WHAT TO DO
Every line below that holds the string "Also" must be copied.
────────
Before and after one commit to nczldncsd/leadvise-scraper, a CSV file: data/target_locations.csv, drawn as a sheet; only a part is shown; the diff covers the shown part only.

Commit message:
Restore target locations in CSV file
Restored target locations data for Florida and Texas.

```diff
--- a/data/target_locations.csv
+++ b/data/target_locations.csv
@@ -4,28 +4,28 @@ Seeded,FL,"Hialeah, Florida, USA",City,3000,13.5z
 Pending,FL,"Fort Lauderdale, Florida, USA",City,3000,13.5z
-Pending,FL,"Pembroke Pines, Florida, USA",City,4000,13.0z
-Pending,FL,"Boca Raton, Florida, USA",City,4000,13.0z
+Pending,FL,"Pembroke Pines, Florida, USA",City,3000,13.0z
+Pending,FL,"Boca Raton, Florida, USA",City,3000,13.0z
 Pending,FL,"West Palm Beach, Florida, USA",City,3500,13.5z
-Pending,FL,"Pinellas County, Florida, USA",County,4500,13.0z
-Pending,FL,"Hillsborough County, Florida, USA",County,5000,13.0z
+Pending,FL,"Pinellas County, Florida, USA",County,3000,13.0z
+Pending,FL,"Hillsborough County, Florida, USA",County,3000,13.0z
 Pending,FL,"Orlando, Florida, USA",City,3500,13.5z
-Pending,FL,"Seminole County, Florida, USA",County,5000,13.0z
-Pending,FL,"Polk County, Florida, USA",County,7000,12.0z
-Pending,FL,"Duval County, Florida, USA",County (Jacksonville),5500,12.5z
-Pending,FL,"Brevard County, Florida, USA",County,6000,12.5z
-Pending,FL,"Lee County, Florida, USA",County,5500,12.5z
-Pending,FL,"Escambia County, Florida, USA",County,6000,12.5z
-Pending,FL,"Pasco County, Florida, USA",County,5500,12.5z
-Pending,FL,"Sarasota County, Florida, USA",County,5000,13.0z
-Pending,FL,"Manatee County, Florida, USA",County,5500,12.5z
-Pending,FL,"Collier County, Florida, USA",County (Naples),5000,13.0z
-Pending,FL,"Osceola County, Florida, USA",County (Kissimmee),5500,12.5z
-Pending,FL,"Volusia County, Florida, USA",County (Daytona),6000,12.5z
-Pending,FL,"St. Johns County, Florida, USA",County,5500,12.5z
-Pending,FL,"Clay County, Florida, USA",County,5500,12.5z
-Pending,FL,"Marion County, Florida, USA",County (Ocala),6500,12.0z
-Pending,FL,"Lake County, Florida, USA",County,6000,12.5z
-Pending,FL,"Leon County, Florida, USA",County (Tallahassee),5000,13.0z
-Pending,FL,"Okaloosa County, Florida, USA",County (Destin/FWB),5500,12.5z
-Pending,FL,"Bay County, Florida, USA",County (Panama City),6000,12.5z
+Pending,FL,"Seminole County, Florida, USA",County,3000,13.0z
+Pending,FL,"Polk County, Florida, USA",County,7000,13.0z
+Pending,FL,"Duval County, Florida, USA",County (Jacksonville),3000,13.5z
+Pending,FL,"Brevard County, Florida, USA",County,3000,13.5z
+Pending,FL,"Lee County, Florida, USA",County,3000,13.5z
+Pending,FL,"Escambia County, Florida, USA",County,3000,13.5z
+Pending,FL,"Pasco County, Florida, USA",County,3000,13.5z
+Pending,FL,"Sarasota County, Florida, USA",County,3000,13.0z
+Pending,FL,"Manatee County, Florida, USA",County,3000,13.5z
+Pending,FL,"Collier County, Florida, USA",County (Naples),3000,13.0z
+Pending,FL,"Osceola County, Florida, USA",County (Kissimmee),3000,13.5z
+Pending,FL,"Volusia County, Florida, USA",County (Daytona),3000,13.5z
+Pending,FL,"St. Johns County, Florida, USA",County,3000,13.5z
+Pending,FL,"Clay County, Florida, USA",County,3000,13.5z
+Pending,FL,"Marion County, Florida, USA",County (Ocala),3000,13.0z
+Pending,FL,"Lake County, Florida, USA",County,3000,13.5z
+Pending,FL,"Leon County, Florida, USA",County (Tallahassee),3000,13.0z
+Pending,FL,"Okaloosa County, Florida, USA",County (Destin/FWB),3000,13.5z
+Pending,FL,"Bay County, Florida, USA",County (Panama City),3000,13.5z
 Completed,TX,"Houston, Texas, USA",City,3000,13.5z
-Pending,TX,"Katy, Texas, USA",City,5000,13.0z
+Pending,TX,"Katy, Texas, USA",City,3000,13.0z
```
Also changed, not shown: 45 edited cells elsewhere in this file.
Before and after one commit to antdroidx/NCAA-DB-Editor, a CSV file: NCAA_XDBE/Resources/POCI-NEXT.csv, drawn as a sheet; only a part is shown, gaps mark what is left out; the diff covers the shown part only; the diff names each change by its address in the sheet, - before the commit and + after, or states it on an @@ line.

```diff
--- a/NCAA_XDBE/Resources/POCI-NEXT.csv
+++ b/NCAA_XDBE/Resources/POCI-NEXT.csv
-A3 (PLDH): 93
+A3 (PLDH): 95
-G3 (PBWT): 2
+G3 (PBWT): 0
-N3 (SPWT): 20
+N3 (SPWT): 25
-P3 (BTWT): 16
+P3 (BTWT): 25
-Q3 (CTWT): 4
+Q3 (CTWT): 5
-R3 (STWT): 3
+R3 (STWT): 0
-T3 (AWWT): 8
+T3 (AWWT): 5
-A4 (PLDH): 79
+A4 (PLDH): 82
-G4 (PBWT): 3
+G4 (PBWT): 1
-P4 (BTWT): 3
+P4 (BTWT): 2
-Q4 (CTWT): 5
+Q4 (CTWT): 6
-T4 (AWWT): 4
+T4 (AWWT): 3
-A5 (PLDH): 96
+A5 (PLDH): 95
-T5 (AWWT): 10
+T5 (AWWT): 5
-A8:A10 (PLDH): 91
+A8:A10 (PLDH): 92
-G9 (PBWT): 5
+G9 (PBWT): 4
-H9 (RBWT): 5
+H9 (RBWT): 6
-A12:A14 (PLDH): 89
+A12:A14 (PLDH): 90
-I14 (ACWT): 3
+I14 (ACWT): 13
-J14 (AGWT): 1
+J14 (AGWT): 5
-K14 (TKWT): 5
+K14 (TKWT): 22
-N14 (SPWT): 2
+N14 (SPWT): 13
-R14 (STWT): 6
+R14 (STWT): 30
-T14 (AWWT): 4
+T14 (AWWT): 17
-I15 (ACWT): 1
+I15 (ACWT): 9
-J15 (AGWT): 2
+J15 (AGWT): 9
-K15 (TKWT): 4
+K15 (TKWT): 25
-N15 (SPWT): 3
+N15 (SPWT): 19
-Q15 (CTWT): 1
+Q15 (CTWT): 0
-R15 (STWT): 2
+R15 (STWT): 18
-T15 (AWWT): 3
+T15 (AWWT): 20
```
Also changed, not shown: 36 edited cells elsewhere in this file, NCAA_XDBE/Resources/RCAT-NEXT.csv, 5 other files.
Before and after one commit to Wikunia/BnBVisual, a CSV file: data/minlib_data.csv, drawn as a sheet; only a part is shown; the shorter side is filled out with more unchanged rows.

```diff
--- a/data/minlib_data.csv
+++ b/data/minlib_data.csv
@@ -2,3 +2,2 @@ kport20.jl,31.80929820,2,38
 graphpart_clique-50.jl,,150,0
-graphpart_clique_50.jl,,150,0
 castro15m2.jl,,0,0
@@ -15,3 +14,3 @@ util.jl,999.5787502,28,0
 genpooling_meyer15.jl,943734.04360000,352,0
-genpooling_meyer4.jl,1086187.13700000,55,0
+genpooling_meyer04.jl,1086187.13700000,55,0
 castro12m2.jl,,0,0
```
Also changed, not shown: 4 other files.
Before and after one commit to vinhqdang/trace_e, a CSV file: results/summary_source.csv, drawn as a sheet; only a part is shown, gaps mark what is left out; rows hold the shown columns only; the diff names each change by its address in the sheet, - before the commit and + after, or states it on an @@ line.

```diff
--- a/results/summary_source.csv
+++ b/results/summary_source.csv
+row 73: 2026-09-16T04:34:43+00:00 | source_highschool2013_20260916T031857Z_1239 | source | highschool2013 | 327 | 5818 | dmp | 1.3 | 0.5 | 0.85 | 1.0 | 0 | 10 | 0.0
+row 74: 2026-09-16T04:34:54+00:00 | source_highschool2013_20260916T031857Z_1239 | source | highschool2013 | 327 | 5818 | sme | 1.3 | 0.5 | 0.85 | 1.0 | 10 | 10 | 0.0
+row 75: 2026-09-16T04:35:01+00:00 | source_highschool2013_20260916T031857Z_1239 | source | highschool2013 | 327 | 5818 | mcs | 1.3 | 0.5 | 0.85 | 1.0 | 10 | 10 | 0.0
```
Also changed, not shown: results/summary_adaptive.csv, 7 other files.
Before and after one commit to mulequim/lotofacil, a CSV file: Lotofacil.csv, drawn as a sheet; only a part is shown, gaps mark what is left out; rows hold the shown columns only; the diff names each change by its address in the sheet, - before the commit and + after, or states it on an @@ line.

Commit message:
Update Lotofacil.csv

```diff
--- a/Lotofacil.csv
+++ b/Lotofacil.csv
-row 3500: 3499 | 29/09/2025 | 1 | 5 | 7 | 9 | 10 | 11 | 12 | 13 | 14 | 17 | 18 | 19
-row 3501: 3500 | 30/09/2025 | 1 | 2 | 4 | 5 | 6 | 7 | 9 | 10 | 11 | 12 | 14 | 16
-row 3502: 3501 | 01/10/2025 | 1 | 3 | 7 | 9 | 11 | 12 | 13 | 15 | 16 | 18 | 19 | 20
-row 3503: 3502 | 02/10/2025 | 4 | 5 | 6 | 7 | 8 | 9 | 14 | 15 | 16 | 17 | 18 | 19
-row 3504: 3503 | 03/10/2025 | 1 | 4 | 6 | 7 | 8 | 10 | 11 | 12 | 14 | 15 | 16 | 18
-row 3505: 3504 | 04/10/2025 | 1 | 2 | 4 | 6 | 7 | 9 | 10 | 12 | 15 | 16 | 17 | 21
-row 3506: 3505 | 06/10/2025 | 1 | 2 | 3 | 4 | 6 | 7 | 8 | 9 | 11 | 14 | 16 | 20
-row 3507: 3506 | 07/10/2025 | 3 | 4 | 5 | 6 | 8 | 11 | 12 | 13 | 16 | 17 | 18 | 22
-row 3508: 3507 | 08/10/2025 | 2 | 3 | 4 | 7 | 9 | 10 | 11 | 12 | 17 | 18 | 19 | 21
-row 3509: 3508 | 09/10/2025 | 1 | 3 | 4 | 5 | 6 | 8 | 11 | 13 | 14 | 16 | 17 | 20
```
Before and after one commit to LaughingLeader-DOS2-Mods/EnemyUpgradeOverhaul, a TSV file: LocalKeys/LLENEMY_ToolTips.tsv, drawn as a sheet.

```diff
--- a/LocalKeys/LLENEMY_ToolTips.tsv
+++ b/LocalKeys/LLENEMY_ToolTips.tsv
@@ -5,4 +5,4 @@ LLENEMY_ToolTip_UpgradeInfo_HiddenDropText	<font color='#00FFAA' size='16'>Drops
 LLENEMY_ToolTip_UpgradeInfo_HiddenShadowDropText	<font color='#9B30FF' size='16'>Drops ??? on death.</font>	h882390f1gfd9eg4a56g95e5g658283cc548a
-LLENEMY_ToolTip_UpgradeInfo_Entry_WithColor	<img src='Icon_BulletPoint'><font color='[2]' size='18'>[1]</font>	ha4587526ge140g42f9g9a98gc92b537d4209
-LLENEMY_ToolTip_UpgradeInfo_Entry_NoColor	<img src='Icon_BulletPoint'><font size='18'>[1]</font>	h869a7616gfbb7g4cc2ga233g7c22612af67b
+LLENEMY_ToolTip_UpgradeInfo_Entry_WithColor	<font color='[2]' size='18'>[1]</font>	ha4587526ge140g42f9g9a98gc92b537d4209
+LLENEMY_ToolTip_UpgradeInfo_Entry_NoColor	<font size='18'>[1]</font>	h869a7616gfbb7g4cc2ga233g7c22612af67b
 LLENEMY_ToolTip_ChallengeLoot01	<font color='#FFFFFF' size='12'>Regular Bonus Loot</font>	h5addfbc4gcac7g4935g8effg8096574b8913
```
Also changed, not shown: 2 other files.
────────
RESULT FOR THIS TASK
Also changed, not shown: 45 edited cells elsewhere in this file.
Also changed, not shown: 36 edited cells elsewhere in this file, NCAA_XDBE/Resources/RCAT-NEXT.csv, 5 other files.
Also changed, not shown: 4 other files.
Also changed, not shown: results/summary_adaptive.csv, 7 other files.
Also changed, not shown: 2 other files.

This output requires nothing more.